[Dataset excerpts]
--- START ---

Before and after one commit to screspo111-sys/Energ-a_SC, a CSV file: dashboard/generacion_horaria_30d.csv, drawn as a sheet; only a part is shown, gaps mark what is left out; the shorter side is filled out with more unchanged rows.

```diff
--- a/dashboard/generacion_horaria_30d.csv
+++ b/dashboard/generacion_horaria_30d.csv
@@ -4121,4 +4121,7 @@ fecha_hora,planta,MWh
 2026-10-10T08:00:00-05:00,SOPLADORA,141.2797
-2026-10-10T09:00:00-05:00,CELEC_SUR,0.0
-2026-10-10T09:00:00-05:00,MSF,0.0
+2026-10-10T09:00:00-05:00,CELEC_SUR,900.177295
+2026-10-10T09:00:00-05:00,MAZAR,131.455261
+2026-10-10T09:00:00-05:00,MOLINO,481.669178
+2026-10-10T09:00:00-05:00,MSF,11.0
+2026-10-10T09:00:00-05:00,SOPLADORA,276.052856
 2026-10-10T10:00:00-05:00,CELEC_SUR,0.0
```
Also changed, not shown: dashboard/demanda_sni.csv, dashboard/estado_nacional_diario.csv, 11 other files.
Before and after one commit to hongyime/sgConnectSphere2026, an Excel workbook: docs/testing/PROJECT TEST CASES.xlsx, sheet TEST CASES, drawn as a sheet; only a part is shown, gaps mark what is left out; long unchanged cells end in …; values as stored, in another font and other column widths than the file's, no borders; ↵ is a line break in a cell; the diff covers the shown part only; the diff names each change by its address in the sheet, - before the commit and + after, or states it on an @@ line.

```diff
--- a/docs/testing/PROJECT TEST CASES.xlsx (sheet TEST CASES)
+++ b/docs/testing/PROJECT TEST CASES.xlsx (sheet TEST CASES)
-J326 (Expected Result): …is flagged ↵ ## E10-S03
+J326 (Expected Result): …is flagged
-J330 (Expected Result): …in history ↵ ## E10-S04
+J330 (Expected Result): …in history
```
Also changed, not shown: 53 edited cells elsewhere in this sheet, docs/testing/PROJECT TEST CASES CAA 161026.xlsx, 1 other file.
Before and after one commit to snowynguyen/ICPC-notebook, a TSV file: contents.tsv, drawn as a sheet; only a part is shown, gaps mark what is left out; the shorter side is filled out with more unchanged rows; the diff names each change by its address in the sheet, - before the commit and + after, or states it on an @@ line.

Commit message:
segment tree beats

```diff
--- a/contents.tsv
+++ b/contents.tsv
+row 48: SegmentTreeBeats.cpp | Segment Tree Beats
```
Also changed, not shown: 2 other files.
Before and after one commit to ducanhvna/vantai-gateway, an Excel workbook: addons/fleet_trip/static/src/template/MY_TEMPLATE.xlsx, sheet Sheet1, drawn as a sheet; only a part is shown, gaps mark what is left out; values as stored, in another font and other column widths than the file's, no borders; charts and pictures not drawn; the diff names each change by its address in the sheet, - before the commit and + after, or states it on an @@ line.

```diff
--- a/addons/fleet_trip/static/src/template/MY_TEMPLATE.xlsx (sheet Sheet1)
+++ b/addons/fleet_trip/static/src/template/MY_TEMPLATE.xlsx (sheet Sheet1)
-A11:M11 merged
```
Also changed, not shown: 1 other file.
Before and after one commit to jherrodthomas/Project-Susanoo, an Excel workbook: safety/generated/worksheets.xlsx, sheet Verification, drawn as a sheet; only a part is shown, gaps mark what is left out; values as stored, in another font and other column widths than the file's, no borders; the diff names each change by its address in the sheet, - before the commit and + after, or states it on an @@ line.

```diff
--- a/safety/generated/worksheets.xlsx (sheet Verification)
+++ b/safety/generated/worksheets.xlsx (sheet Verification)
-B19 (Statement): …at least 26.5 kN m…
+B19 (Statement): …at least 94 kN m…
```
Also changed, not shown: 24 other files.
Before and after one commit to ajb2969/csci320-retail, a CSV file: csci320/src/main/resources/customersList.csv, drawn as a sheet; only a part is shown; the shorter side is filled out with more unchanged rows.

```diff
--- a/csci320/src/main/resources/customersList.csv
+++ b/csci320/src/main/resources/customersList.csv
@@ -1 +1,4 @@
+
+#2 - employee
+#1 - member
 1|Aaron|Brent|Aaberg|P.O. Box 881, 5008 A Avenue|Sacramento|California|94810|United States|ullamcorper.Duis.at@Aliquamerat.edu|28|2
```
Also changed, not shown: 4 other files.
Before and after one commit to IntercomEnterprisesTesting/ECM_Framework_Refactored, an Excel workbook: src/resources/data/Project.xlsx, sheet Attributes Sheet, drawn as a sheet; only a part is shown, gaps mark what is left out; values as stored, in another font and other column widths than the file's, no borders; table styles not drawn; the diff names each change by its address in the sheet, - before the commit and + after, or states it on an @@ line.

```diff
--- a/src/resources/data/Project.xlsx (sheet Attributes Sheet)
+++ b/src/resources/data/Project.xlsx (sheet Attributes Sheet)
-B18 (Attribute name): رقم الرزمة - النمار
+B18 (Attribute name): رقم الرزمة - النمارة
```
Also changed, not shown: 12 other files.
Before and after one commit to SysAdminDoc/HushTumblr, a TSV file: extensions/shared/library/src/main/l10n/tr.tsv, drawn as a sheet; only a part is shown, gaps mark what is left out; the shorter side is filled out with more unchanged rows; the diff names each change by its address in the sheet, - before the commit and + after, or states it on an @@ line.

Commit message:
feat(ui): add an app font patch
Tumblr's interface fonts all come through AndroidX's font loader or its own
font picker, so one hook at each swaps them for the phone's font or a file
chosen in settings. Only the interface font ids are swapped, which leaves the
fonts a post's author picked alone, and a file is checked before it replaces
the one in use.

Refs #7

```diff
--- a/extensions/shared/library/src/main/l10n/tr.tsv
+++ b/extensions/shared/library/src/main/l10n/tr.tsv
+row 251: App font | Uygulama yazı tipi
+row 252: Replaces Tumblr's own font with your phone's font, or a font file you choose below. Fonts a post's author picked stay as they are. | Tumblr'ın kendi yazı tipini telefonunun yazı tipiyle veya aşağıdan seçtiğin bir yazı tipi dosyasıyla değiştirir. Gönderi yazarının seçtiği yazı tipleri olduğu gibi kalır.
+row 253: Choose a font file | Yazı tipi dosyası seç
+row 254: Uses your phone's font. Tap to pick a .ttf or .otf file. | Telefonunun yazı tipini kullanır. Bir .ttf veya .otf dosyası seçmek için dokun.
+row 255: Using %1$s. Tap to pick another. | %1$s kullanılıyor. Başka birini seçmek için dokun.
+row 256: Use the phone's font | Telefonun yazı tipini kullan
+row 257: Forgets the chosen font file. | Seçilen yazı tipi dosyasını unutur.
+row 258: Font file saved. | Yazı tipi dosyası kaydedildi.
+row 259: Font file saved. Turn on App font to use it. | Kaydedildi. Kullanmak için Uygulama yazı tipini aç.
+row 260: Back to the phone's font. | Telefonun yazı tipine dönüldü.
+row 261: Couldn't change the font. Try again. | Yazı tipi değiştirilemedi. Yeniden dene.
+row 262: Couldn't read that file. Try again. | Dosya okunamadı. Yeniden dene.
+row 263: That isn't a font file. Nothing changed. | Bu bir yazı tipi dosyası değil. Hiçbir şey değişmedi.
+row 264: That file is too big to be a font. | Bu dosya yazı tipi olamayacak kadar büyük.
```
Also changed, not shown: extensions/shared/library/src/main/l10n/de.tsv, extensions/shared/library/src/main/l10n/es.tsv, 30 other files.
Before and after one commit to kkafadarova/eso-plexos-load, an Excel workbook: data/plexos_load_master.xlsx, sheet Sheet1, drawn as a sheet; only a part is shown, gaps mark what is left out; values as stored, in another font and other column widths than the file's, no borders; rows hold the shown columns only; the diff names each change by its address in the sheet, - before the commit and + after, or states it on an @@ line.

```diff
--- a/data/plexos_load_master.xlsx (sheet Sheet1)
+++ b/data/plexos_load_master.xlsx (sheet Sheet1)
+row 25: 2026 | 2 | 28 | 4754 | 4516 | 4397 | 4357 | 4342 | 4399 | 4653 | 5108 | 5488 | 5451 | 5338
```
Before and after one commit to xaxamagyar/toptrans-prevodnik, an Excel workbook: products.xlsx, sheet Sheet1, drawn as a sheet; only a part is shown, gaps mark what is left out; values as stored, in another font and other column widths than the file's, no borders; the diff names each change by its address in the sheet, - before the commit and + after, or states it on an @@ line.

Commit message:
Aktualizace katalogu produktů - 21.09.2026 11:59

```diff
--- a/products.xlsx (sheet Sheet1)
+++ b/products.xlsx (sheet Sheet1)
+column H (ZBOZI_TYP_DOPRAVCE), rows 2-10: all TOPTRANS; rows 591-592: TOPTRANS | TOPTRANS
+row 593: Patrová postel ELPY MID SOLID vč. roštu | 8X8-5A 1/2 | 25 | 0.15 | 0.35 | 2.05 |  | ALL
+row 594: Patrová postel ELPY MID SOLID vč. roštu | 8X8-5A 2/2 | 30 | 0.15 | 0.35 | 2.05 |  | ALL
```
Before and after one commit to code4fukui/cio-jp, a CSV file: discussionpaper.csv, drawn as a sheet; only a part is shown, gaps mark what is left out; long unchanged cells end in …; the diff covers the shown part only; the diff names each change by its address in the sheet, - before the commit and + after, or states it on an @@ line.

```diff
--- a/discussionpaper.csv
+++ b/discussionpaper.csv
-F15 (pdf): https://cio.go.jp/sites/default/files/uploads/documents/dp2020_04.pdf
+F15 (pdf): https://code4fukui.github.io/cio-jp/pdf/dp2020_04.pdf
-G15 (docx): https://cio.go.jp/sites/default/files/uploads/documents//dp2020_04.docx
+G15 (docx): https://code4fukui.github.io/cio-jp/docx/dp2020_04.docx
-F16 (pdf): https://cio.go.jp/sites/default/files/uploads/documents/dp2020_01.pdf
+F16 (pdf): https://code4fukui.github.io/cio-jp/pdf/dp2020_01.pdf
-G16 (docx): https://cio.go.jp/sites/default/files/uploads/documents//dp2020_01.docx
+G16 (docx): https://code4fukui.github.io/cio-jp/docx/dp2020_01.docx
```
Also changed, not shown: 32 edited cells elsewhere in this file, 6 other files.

--- END ---

** Exercise directions **
Search the entries for the word "Expected" and show every line that has it.

** Response **
-J326 (Expected Result): …is flagged ↵ ## E10-S03
+J326 (Expected Result): …is flagged
-J330 (Expected Result): …in history ↵ ## E10-S04
+J330 (Expected Result): …in history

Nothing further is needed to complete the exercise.